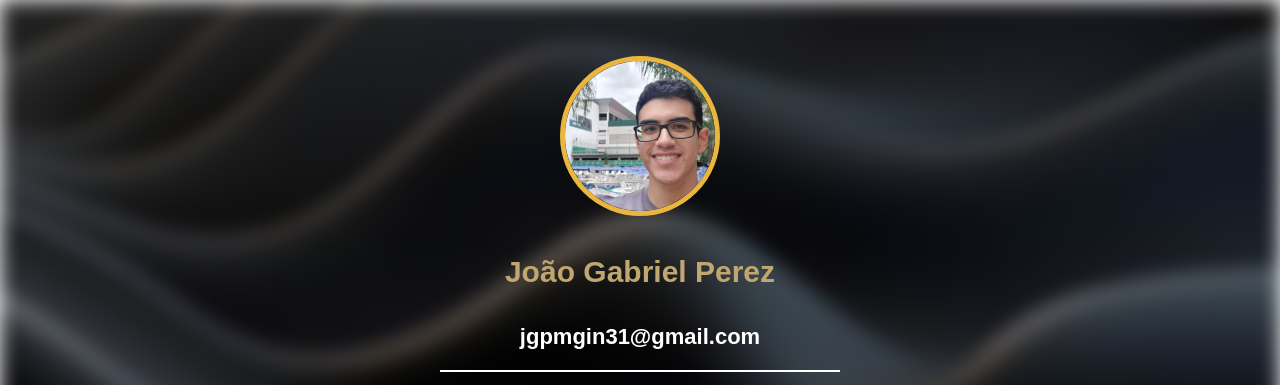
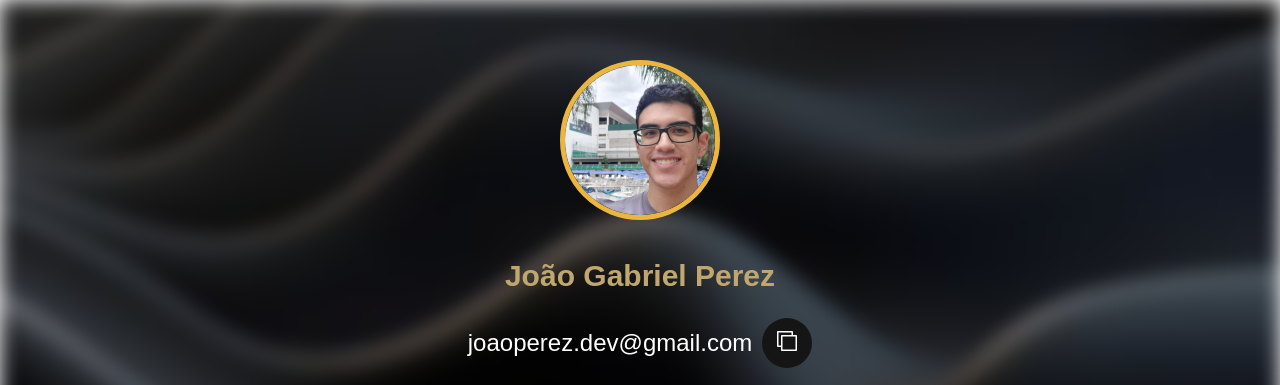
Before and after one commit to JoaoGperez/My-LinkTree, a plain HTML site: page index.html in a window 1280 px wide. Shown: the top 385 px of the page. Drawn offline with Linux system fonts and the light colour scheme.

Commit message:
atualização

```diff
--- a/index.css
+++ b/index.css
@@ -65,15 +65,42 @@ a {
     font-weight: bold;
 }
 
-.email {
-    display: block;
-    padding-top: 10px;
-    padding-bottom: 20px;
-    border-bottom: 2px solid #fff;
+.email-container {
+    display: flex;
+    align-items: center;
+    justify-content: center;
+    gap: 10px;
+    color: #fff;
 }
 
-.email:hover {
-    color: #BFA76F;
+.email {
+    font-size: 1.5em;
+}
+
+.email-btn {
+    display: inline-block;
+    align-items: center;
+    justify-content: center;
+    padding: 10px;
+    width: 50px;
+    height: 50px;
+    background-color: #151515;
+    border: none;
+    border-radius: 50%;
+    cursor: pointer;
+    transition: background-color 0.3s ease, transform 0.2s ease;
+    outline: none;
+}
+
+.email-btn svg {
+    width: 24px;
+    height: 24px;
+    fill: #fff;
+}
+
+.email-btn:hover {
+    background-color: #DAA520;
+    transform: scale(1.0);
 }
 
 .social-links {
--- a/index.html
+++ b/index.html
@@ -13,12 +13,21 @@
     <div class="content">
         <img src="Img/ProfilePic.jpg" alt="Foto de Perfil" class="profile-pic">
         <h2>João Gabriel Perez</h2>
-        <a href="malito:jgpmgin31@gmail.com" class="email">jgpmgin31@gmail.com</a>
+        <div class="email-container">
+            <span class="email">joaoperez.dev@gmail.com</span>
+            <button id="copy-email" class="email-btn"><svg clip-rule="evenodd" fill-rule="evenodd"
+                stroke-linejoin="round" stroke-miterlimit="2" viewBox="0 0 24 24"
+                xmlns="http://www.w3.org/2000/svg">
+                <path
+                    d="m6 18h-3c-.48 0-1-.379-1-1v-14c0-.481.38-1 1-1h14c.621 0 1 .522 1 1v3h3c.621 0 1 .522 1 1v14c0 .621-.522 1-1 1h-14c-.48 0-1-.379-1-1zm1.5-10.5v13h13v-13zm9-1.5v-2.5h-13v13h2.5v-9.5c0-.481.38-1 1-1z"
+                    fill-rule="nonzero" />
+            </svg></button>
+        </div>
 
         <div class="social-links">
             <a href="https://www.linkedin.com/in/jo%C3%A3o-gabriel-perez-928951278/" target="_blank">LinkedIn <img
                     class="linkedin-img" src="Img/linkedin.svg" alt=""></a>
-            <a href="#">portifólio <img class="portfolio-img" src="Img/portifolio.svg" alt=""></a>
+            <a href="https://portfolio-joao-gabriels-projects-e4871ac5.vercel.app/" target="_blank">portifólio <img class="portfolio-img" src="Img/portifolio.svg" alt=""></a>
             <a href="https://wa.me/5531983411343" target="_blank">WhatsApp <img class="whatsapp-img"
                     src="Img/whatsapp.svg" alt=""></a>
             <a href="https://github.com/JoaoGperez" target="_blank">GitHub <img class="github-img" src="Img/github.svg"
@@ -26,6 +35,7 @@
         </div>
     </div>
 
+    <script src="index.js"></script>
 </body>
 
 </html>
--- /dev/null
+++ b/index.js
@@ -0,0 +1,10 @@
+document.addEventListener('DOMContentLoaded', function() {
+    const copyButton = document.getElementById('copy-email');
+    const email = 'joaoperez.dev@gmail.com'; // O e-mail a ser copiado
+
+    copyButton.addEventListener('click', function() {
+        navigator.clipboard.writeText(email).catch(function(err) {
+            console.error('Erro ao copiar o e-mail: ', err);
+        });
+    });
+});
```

* * *

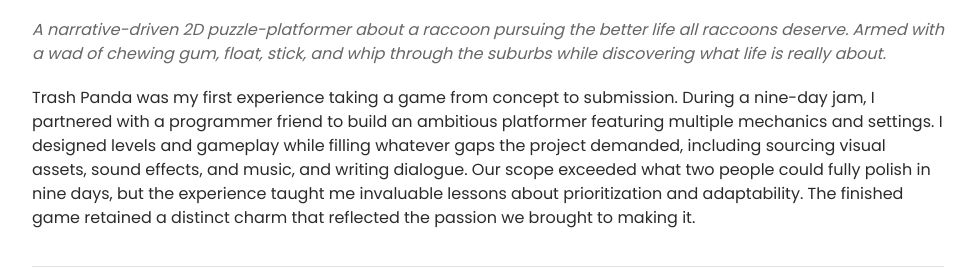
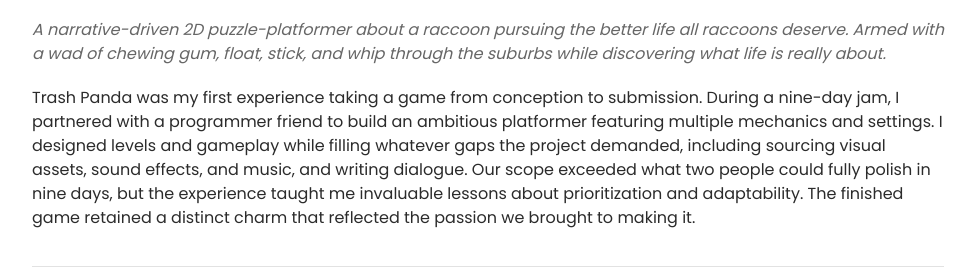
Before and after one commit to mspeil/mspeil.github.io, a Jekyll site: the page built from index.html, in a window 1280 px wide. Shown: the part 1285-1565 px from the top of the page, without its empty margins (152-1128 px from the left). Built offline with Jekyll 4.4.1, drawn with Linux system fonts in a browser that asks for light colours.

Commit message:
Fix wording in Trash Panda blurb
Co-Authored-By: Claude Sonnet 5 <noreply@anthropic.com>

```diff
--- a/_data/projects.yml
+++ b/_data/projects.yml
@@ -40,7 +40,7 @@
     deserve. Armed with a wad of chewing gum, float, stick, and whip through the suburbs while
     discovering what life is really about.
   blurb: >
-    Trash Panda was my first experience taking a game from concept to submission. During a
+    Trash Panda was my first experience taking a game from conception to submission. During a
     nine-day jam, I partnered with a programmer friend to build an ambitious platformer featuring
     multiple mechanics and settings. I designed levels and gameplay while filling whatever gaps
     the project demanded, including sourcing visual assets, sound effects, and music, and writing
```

---

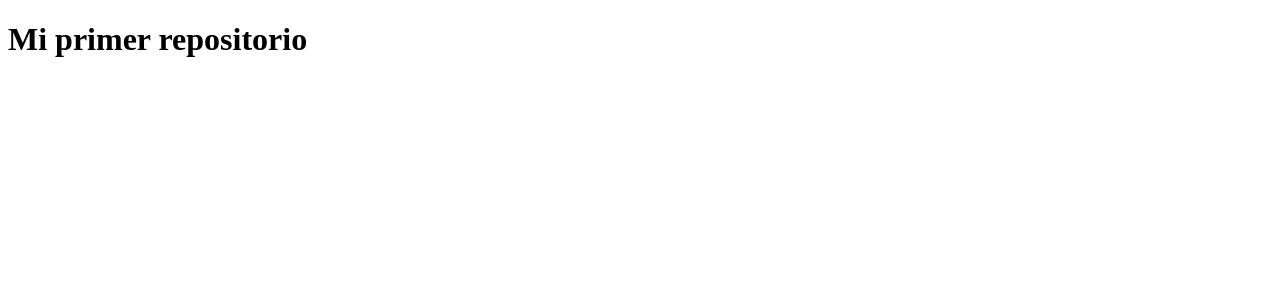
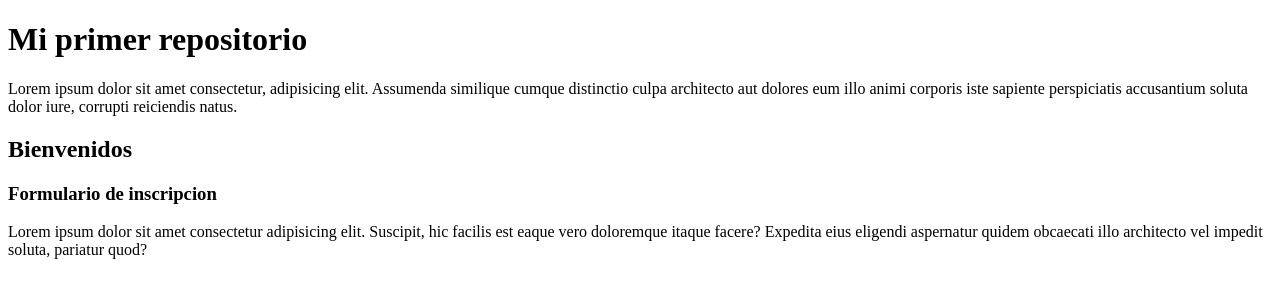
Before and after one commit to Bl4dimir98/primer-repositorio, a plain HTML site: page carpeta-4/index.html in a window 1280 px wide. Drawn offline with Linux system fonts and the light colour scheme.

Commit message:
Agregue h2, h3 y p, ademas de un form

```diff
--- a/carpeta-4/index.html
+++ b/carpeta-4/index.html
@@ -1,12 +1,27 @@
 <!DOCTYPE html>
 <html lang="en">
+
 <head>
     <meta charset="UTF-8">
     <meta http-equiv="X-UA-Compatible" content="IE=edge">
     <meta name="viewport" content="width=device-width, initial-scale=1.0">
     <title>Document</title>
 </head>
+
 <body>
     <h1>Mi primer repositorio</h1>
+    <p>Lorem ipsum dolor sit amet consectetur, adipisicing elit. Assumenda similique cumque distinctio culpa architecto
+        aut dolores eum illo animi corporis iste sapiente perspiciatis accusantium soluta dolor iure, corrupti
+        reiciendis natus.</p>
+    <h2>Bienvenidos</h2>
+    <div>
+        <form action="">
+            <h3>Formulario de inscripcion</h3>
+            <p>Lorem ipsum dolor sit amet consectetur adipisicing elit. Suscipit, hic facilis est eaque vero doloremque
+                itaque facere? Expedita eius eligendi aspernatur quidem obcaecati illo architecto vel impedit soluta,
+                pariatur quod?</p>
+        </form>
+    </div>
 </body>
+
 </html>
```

**Exercise:**
Write the number of lines in the listing above that contain the word "function". No other text should appear.

**Result of this task:**
3